The result should be every line that contains the word "Validator", taken from the material.

=== Begin Enclosure ===

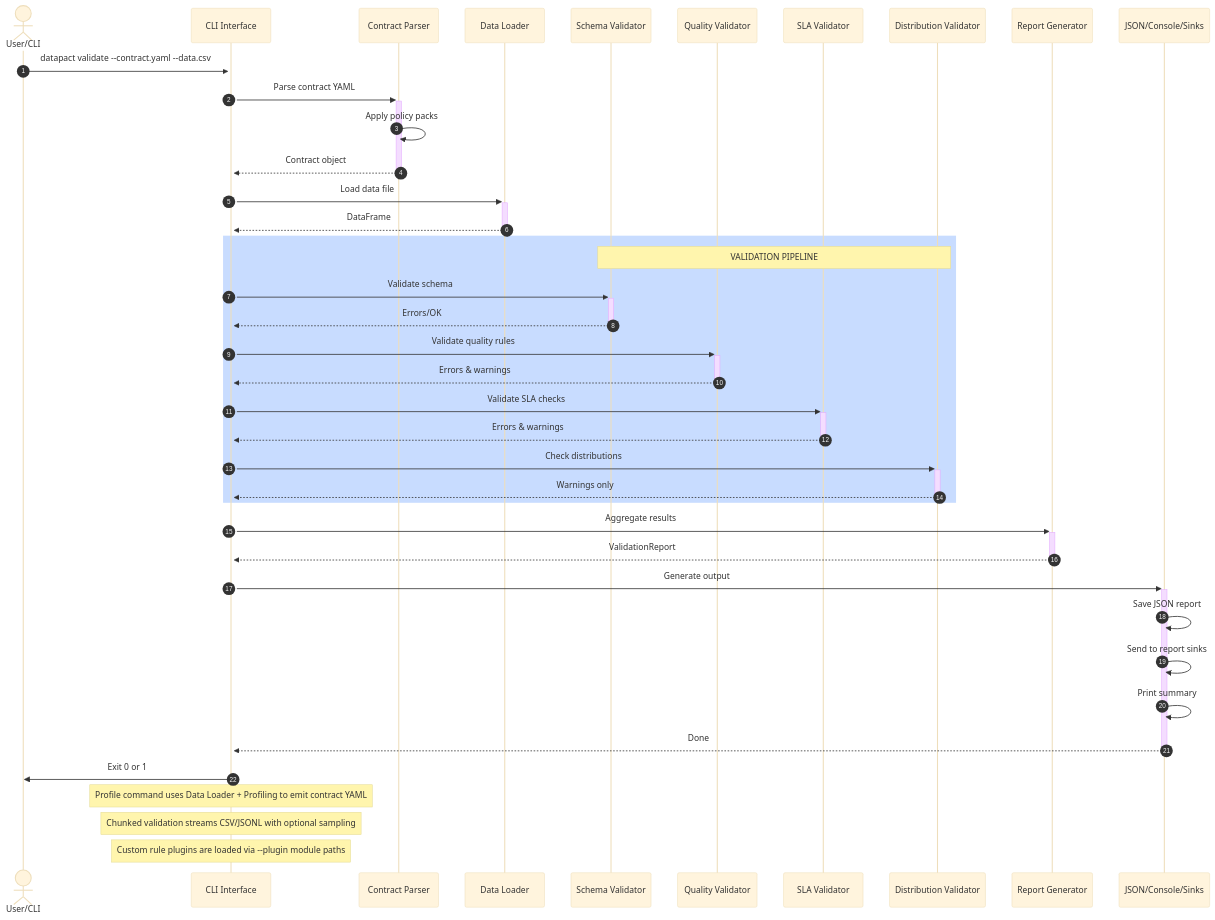
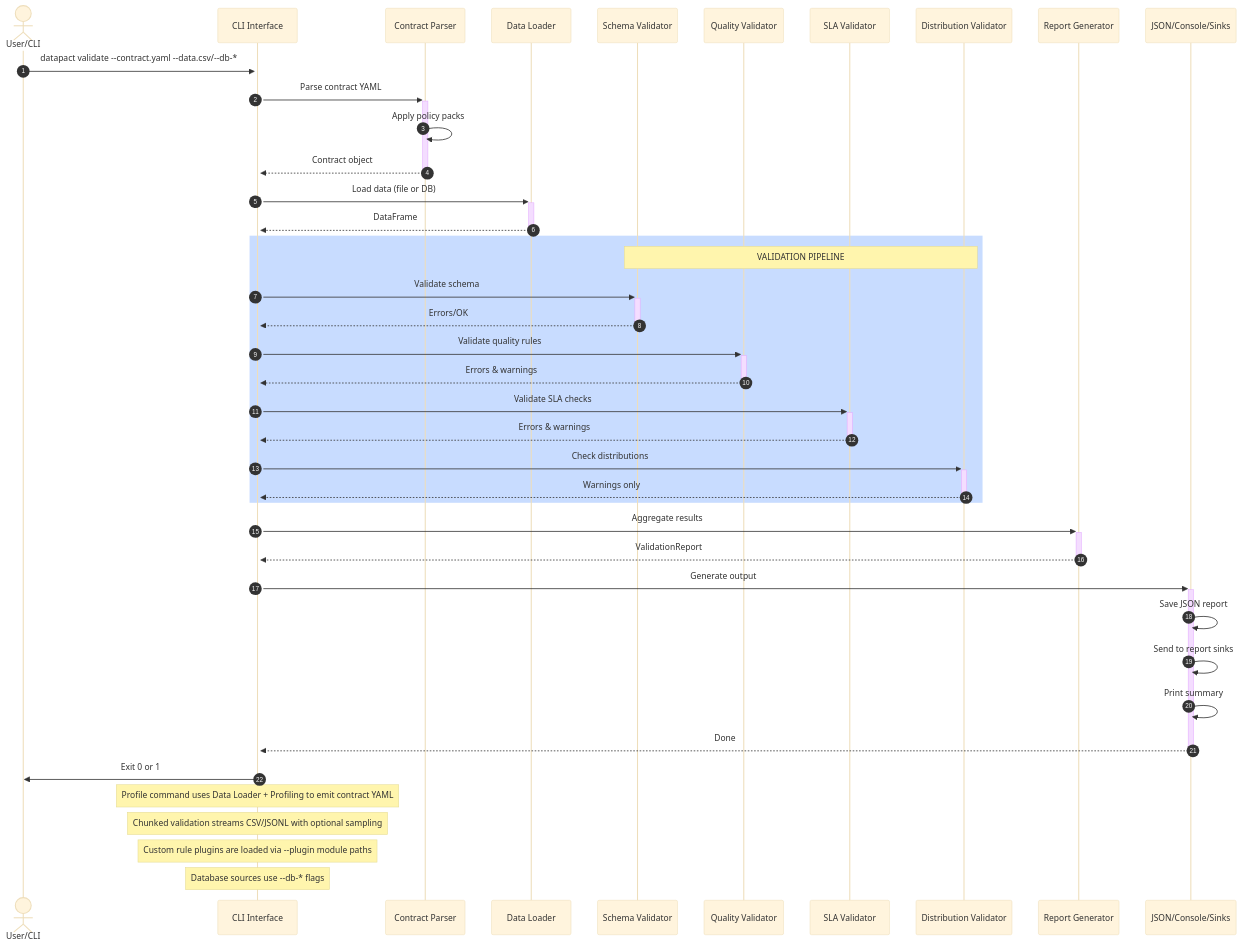
Before and after one commit to meetnishant/DataPact: the diagram in docs/sequenceDiagram.mmd, drawn with Mermaid (base theme). The commit also changed 24 other files, not shown here.

Commit message:
Add database sources and MySQL tests

```diff
--- a/docs/sequenceDiagram.mmd
+++ b/docs/sequenceDiagram.mmd
@@ -1,50 +1,51 @@
 sequenceDiagram
     autonumber
     actor User as User/CLI
     participant CLI as CLI Interface
     participant Parser as Contract Parser
     participant Loader as Data Loader
     participant Schema as Schema Validator
     participant Quality as Quality Validator
     participant SLA as SLA Validator
     participant Distribution as Distribution Validator
     participant Reporter as Report Generator
     participant Output as JSON/Console/Sinks
 
-    User->>+CLI: datapact validate --contract.yaml --data.csv
+    User->>+CLI: datapact validate --contract.yaml --data.csv/--db-*
     CLI->>+Parser: Parse contract YAML
     Parser->>Parser: Apply policy packs
     Parser-->>-CLI: Contract object
     
-    CLI->>+Loader: Load data file
+    CLI->>+Loader: Load data (file or DB)
     Loader-->>-CLI: DataFrame
     
     rect rgb(200, 220, 255)
     Note over Schema,Distribution: VALIDATION PIPELINE
     CLI->>+Schema: Validate schema
     Schema-->>-CLI: Errors/OK
     
     CLI->>+Quality: Validate quality rules
     Quality-->>-CLI: Errors & warnings
 
     CLI->>+SLA: Validate SLA checks
     SLA-->>-CLI: Errors & warnings
     
     CLI->>+Distribution: Check distributions
     Distribution-->>-CLI: Warnings only
     end
     
     CLI->>+Reporter: Aggregate results
     Reporter-->>-CLI: ValidationReport
     
     CLI->>+Output: Generate output
     Output->>Output: Save JSON report
     Output->>Output: Send to report sinks
     Output->>Output: Print summary
     Output-->>-CLI: Done
     
     CLI->>User: Exit 0 or 1
 
     Note over CLI: Profile command uses Data Loader + Profiling to emit contract YAML
     Note over CLI: Chunked validation streams CSV/JSONL with optional sampling
     Note over CLI: Custom rule plugins are loaded via --plugin module paths
+    Note over CLI: Database sources use --db-* flags
```
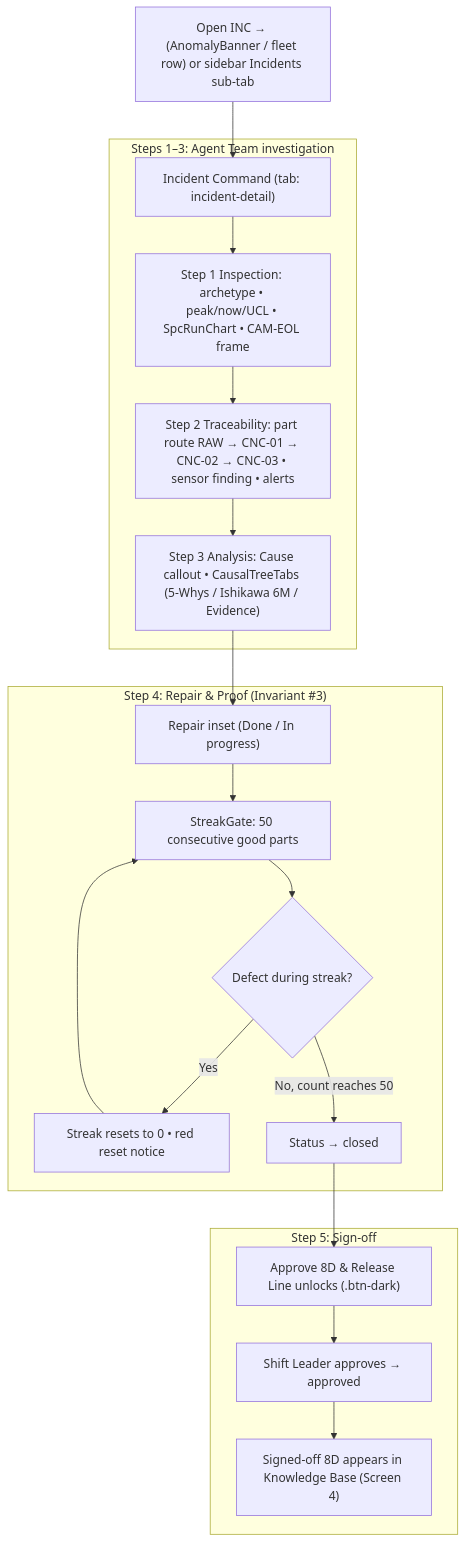
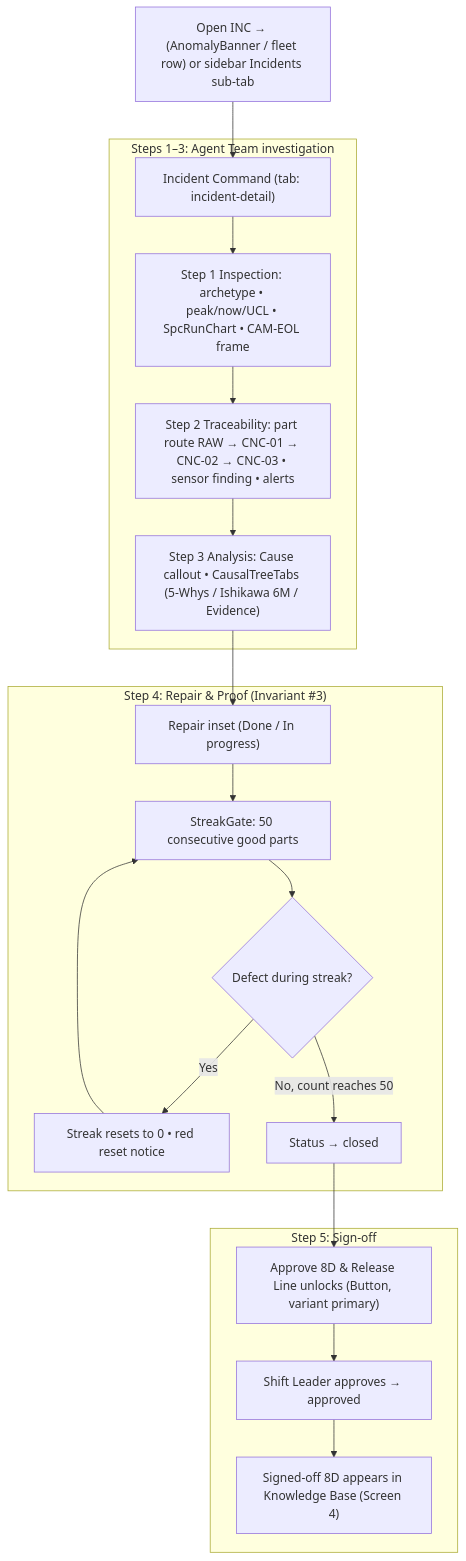
Before and after one commit to vanduc2514/hackathon-builder-cup-manufacturing-anomaly: the diagram in docs/wireframes/03_incident_workspace.md, drawn with Mermaid. The commit also changed other lines of this file and 11 other files, not shown here.

````diff
--- a/docs/wireframes/03_incident_workspace.md
+++ b/docs/wireframes/03_incident_workspace.md
@@ -15,25 +14,25 @@
 ```mermaid
 flowchart TD
     A["Open INC → (AnomalyBanner / fleet row) or sidebar Incidents sub-tab"] --> B["Incident Command (tab: incident-detail)"]
 
     subgraph Investigate ["Steps 1–3: Agent Team investigation"]
         B --> S1["Step 1 Inspection: archetype • peak/now/UCL • SpcRunChart • CAM-EOL frame"]
         S1 --> S2["Step 2 Traceability: part route RAW → CNC-01 → CNC-02 → CNC-03 • sensor finding • alerts"]
         S2 --> S3["Step 3 Analysis: Cause callout • CausalTreeTabs (5-Whys / Ishikawa 6M / Evidence)"]
     end
 
     subgraph Proof ["Step 4: Repair & Proof (Invariant #3)"]
         S3 --> S4["Repair inset (Done / In progress)"]
         S4 --> G["StreakGate: 50 consecutive good parts"]
         G --> E{"Defect during streak?"}
         E -->|"Yes"| R["Streak resets to 0 • red reset notice"]
         R --> G
         E -->|"No, count reaches 50"| C["Status → closed"]
     end
 
     subgraph Signoff ["Step 5: Sign-off"]
-        C --> U["Approve 8D & Release Line unlocks (.btn-dark)"]
+        C --> U["Approve 8D & Release Line unlocks (Button, variant primary)"]
         U --> AP["Shift Leader approves → approved"]
         AP --> K["Signed-off 8D appears in Knowledge Base (Screen 4)"]
     end
 ```
````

=== End Enclosure ===

Completed exercise –
     participant Schema as Schema Validator
     participant Quality as Quality Validator
     participant SLA as SLA Validator
     participant Distribution as Distribution Validator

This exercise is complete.